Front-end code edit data
Segment Open

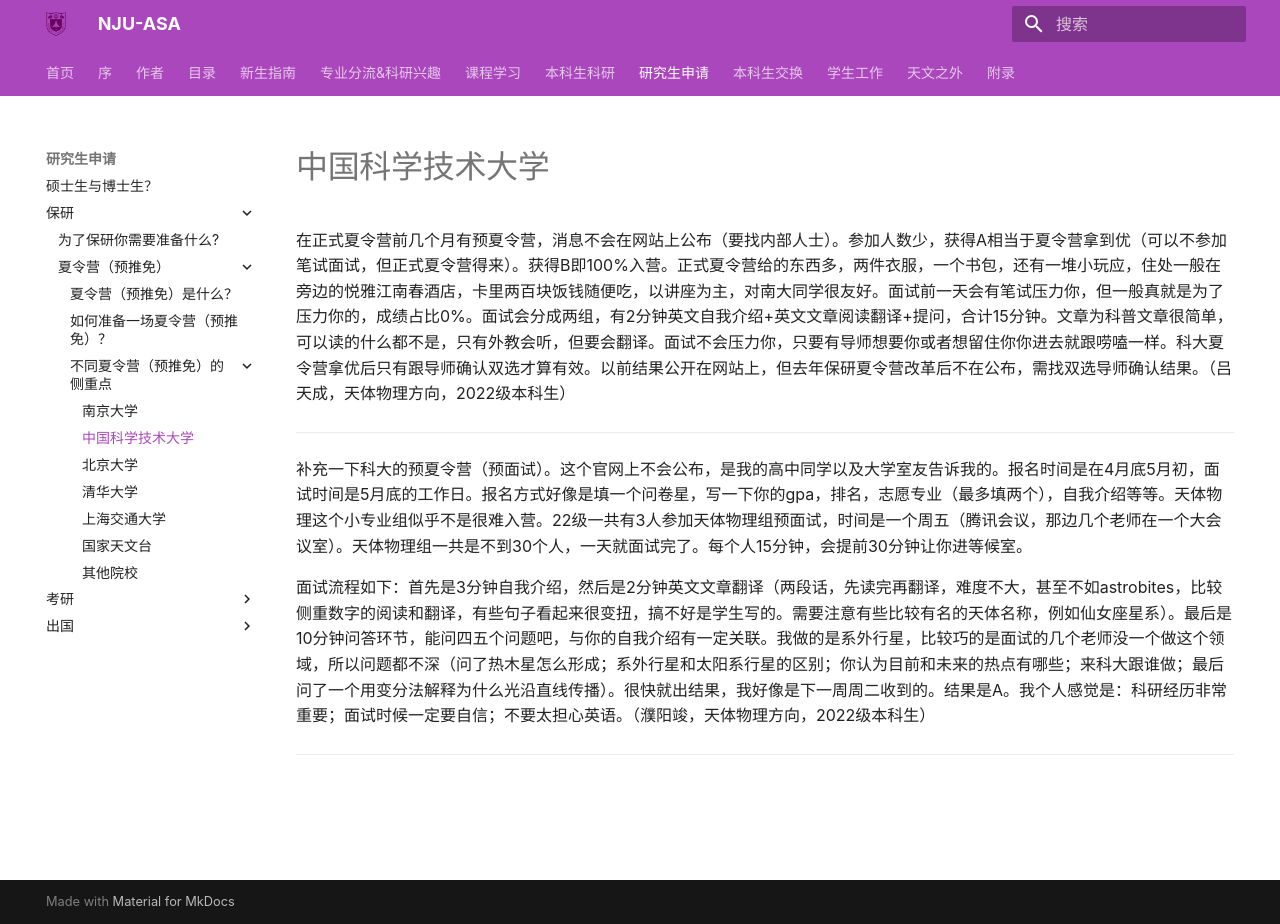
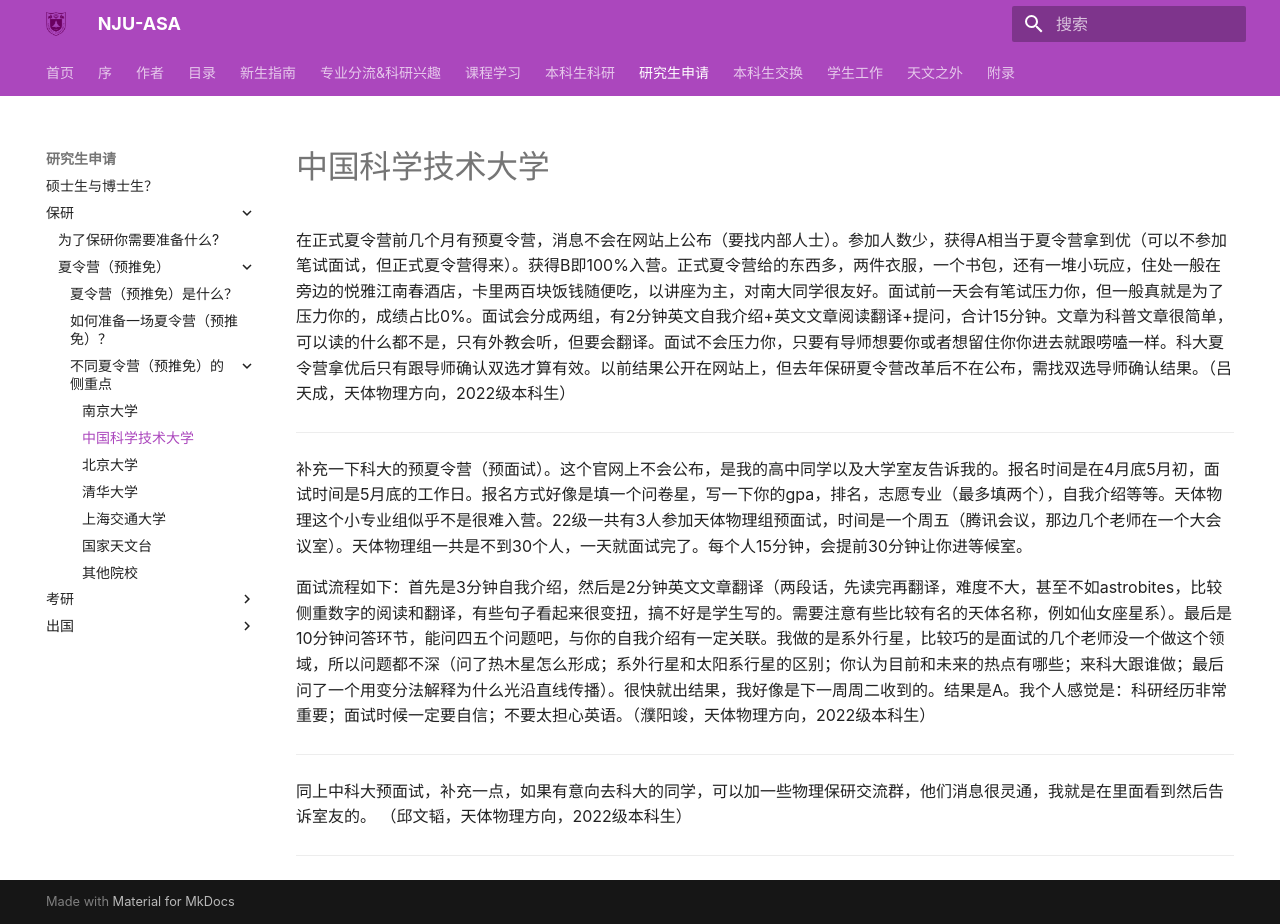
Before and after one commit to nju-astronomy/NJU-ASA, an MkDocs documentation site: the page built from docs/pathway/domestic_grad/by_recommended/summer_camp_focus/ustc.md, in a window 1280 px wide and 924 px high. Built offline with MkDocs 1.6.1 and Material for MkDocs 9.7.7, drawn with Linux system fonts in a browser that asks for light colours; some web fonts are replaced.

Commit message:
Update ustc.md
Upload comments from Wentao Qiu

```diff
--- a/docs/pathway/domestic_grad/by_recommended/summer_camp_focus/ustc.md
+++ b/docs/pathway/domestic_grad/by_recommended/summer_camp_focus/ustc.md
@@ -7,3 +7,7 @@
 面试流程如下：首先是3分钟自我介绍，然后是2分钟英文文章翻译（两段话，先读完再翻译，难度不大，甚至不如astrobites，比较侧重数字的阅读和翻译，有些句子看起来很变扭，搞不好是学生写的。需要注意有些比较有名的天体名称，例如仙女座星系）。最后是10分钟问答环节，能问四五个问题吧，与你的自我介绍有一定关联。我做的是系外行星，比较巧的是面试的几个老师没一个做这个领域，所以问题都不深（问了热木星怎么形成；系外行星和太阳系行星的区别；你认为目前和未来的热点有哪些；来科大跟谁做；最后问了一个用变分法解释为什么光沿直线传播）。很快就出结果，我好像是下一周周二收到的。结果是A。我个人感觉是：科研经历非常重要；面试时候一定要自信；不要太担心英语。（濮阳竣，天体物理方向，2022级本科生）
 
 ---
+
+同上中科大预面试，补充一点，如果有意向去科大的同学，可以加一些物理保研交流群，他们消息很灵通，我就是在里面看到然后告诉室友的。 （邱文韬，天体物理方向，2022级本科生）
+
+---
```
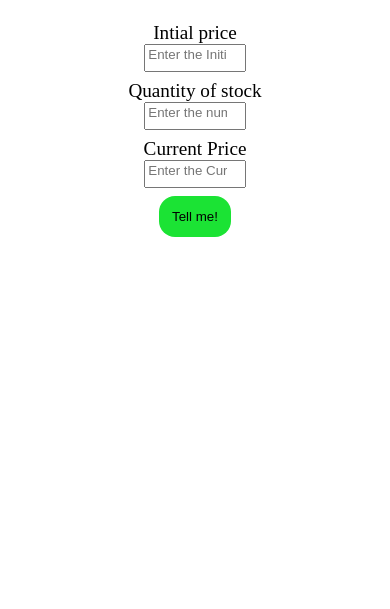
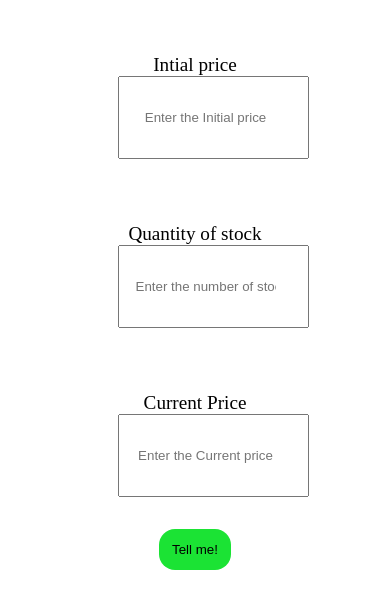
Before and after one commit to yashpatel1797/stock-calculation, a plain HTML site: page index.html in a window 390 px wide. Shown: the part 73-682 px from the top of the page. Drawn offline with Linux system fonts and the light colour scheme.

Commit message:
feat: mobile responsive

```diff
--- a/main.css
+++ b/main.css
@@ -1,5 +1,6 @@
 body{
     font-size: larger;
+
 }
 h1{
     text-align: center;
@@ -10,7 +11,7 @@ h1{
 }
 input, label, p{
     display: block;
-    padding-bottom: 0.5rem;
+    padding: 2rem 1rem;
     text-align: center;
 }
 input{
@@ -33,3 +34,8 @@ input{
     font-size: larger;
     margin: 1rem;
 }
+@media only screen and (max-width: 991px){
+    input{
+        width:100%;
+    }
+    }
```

Segment Closed

### Activity
The answer must be every line of the entries that includes the word "Before".

### Answer space
Before and after one commit to nju-astronomy/NJU-ASA, an MkDocs documentation site: the page built from docs/pathway/domestic_grad/by_recommended/summer_camp_focus/ustc.md, in a window 1280 px wide and 924 px high. Built offline with MkDocs 1.6.1 and Material for MkDocs 9.7.7, drawn with Linux system fonts in a browser that asks for light colours; some web fonts are replaced.
Before and after one commit to yashpatel1797/stock-calculation, a plain HTML site: page index.html in a window 390 px wide. Shown: the part 73-682 px from the top of the page. Drawn offline with Linux system fonts and the light colour scheme.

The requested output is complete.